The company is still reviewing options as part of its Fiscal 2021 Strategic Realignment Program, which includes team organization structures, real estate footprint and distribution centers, direct to consumer retail and wholesale doors and brand portfolio.

As part of its brand portfolio review, Ralph Lauren said it will transition its Chaps brand to a fully licensed model, inking a multi-year licensing agreement with 5 Star Apparel LLC, a division of the OVED Group, to manufacture Chaps apparel for men’s wear and women’s wear. The agreement will begin on Aug. 1, after a transition period, with products sold at existing channels of distribution and the potential to expand into additional channels and markets globally, the company said.

Net Sales: Total revenues for the three months ended Sept. 26 fell 30 percent to $1.19 billion from $1.71 billion. The company said the decline was attributable to Covid-19.

By region, North American sales fell 38.4 percent to $542.9 million from $881.2 million. Retail comparable store sales were down 32 percent, with a 40 percent decrease in brick-and-mortar stores partly offset by a 10 percent increase in digital commerce. Wholesale revenue in the region was down 46 percent. Sales in Europe were down 25.1 percent to $359.5 million from $480.2 million. Comps were down 29 percent, with a 35 percent decrease in physical stores partly offset by a 26 percent increase in digital commerce.  Sales in Asia were down 7.3 percent to $236.6 million from $255.3 million. Comps fell 11 percent, with a 12 percent decline in brick-and-mortar stores partly offset by a 32 percent increase in digital commerce. Sales in other non-reportable segments decreased 39.1 percent to $54.5 million from $89.5 million.

Inventories declined 12 precent in the quarter.

Earnings: The company posted a loss for the quarter of $39.1 million, or 53 cents a diluted share, against net income of $182.1 million, or $2.34, in the year-ago period. On an adjusted basis, net income was $107 million, or $1.44 a diluted share.

Wall Street was expecting adjusted diluted earnings per share of 90 cents on revenue of $1.21 billion.

The company ended the second quarter with $2.4 billion in cash and investments and $1.6 billion in total debt, compared with $1.6 billion and $693 million, respectively, in the year-ago period.

In the second quarter, Ralph Lauren recorded most of the $160 million in pre-tax charges related to job cuts.

Given the uncertainty that remains with the Covid-19 pandemic and potential for second waves of outbreaks across various markets, the company said it expects financial results for both the third quarter and full year Fiscal 2021 to continue to be adversely impacted by the pandemic.

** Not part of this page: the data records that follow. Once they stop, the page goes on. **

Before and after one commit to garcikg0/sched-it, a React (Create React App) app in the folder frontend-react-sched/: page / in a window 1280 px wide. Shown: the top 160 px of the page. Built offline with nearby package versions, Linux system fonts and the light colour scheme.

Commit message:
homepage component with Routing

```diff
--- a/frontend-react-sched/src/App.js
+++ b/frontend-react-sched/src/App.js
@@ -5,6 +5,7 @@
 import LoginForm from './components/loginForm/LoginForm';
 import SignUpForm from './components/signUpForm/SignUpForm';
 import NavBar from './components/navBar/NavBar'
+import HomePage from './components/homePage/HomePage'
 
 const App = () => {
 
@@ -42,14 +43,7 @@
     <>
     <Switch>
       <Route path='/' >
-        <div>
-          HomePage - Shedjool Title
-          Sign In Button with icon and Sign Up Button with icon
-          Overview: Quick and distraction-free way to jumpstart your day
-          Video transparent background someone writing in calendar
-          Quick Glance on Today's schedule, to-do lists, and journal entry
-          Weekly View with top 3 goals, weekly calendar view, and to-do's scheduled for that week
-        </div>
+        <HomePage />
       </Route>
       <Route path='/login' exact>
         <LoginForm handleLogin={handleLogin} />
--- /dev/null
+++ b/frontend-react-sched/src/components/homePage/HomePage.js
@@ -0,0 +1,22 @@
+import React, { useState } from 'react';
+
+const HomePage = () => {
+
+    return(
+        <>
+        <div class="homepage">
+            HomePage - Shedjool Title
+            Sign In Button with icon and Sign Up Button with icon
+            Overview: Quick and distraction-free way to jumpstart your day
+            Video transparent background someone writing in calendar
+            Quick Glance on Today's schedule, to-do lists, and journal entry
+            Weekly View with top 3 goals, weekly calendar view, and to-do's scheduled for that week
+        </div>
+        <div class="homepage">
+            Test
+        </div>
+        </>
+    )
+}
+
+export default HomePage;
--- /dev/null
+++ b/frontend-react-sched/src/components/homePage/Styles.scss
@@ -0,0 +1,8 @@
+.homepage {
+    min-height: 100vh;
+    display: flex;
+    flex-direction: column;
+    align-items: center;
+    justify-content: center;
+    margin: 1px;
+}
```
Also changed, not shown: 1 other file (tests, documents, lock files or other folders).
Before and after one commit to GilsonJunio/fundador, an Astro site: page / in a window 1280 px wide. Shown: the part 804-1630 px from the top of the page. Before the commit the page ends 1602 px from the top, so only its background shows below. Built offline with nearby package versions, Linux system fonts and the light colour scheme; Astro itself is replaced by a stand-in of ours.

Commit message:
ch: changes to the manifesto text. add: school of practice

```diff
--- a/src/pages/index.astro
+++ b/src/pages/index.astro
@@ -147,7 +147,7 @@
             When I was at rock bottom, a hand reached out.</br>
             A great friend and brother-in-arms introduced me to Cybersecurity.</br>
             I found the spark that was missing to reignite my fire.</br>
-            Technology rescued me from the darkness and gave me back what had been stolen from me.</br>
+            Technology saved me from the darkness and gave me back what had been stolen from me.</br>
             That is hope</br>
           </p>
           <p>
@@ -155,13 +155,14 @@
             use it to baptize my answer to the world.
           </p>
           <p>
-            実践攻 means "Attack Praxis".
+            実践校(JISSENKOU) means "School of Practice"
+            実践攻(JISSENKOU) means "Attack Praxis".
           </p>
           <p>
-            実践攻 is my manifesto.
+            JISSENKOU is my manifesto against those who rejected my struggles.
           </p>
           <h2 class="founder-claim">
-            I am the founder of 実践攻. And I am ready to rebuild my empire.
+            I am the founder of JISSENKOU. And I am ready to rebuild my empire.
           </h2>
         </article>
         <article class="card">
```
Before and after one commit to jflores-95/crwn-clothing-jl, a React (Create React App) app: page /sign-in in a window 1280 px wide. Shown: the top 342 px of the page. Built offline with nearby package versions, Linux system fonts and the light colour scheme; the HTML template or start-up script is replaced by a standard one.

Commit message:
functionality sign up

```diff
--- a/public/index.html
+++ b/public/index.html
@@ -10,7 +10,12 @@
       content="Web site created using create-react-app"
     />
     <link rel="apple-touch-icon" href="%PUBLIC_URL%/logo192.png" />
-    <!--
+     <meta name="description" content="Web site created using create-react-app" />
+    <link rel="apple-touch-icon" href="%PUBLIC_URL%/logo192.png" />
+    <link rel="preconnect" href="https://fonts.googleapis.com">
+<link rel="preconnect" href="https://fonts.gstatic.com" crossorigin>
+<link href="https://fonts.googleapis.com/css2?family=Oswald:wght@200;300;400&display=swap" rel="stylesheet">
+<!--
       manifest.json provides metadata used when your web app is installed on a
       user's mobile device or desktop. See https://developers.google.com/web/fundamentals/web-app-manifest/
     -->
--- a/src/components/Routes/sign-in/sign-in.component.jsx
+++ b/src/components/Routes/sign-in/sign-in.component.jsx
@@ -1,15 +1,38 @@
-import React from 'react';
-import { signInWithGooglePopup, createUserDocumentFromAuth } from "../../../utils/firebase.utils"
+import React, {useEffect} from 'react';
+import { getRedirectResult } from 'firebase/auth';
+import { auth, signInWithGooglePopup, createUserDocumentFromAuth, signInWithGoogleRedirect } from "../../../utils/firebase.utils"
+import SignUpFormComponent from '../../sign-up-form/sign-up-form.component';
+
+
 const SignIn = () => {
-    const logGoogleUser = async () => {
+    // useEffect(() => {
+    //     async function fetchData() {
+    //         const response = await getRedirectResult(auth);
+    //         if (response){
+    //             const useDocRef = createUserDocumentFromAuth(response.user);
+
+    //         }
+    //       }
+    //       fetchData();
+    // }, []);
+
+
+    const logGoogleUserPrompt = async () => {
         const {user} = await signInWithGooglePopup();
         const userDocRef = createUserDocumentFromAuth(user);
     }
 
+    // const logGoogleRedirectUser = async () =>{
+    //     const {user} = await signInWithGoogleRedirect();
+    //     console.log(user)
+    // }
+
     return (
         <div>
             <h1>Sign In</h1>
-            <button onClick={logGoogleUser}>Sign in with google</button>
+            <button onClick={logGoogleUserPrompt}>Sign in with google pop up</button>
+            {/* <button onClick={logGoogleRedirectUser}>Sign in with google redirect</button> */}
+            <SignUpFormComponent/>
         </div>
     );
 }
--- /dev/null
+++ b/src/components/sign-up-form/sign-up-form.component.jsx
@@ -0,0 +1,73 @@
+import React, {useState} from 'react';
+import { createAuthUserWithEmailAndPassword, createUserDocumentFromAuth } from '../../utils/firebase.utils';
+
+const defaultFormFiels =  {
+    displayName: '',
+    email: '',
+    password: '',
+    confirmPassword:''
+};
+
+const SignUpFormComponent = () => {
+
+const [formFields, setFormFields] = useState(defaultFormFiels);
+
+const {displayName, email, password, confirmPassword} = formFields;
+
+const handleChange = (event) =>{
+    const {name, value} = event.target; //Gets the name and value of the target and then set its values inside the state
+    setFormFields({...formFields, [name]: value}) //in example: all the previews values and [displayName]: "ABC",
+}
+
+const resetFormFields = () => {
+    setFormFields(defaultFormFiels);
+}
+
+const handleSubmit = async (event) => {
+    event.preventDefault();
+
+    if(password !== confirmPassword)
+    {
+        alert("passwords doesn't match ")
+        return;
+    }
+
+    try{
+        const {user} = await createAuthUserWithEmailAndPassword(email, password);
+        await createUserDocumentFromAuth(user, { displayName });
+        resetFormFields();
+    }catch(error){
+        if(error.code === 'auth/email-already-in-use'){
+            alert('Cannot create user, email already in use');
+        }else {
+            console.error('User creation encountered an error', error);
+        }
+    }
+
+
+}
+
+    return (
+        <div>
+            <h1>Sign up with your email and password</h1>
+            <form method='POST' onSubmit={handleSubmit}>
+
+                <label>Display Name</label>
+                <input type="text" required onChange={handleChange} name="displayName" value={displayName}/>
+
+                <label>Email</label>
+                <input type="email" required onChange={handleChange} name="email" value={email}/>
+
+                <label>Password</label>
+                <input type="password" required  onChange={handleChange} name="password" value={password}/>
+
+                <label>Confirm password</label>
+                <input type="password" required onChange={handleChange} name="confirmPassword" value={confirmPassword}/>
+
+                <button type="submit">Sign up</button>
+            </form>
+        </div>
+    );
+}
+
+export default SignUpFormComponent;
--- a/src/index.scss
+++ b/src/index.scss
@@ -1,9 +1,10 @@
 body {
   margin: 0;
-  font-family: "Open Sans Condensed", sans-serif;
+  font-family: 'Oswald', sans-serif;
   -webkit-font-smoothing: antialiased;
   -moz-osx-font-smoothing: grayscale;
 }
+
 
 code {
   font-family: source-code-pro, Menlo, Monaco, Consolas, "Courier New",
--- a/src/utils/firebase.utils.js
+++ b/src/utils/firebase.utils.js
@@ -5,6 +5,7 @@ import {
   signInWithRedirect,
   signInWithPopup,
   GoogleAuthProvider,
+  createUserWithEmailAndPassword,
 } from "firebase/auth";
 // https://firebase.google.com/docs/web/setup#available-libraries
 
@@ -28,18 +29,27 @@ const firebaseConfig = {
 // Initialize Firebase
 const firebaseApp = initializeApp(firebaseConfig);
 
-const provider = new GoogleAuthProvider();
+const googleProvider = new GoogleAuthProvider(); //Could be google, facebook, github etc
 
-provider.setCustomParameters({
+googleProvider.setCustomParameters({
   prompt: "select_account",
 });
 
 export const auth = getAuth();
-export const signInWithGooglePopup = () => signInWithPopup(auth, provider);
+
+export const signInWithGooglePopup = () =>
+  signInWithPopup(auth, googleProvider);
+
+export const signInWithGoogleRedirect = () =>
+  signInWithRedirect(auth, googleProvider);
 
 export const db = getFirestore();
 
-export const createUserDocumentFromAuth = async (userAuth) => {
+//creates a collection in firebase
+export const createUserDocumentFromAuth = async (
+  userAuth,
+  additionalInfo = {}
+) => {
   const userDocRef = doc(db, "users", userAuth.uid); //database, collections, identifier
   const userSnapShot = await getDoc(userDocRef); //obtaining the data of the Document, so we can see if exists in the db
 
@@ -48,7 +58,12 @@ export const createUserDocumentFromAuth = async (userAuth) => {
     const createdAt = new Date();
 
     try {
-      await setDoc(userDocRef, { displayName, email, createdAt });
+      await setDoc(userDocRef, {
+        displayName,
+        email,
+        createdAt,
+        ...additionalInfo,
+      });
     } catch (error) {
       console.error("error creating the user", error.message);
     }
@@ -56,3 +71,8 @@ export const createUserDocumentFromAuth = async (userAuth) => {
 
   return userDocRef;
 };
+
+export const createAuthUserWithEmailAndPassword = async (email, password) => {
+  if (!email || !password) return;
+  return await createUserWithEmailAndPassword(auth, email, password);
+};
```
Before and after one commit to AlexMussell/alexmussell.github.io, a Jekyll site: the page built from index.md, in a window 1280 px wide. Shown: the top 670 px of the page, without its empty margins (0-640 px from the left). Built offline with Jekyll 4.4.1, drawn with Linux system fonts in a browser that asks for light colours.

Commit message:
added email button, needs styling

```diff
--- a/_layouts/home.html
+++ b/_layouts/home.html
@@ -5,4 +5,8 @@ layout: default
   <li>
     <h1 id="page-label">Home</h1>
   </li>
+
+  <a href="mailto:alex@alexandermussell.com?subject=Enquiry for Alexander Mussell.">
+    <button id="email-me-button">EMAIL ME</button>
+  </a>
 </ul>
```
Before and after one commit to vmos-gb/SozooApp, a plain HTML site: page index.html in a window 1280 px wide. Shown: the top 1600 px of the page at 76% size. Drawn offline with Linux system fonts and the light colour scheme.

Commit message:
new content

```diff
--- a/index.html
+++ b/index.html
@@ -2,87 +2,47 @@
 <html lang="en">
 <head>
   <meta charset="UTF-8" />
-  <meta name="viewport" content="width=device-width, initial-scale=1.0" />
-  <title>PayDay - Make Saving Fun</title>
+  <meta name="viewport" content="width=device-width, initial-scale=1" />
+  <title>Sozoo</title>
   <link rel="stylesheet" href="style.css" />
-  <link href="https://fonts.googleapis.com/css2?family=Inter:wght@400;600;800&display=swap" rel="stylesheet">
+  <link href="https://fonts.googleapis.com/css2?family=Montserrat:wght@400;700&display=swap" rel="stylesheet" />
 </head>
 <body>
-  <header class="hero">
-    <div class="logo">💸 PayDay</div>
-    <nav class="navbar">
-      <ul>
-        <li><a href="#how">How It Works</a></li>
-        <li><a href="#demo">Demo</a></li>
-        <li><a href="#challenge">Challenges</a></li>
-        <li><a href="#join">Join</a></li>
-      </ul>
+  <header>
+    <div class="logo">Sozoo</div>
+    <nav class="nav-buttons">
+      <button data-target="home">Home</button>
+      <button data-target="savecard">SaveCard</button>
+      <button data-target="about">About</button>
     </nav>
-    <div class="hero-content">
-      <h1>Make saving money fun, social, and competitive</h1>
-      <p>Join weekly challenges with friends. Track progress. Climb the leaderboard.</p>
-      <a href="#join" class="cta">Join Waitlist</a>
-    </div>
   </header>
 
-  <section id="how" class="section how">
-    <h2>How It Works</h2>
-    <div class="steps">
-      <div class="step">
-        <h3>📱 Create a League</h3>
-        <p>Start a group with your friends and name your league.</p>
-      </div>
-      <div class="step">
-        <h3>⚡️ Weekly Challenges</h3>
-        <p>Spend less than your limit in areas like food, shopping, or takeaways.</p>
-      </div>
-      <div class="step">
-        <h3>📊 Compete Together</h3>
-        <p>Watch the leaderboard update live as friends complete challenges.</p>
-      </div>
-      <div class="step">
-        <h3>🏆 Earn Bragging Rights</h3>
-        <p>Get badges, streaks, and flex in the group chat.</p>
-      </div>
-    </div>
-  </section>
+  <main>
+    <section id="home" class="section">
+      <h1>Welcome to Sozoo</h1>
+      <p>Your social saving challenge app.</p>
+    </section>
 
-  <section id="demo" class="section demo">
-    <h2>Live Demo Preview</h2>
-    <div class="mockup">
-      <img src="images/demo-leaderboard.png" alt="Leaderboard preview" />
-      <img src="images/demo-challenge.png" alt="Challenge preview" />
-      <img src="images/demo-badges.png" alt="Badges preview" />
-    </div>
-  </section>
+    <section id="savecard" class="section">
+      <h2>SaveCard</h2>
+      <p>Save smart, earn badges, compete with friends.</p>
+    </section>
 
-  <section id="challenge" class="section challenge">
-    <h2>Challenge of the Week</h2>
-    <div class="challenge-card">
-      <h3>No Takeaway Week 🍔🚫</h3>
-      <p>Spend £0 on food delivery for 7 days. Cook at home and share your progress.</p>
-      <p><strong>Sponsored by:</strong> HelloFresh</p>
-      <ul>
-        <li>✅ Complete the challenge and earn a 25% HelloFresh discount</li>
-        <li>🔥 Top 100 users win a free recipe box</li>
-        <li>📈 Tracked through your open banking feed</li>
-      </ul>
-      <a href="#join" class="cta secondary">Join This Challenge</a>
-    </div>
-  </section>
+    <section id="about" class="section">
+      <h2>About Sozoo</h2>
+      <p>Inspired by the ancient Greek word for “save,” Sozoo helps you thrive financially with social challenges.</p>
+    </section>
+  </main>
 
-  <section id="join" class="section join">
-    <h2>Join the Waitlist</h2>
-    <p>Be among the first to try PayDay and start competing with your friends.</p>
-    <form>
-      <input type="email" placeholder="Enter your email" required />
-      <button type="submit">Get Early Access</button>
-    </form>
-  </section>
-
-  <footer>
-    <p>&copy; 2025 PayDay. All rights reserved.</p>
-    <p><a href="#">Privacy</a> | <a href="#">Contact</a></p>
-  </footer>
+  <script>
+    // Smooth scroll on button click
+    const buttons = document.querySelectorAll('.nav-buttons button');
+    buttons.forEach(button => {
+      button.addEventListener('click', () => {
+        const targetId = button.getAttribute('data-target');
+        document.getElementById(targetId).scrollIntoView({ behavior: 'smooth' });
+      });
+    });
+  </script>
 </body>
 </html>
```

CEO’s Take: “Looking across the first half of the fiscal year, we continued our elevation journey while fast-tracking Connected Retail and our company-wide digital transformation,” Patrice Louvet, president and CEO, said. “We also began the hard but necessary work of simplifying our organizational and cost structures to position the company for future growth. Looking ahead, we will continue to work proactively to deliver an elevated experience that inspires consumers around the world and creates value for all of our stakeholders.”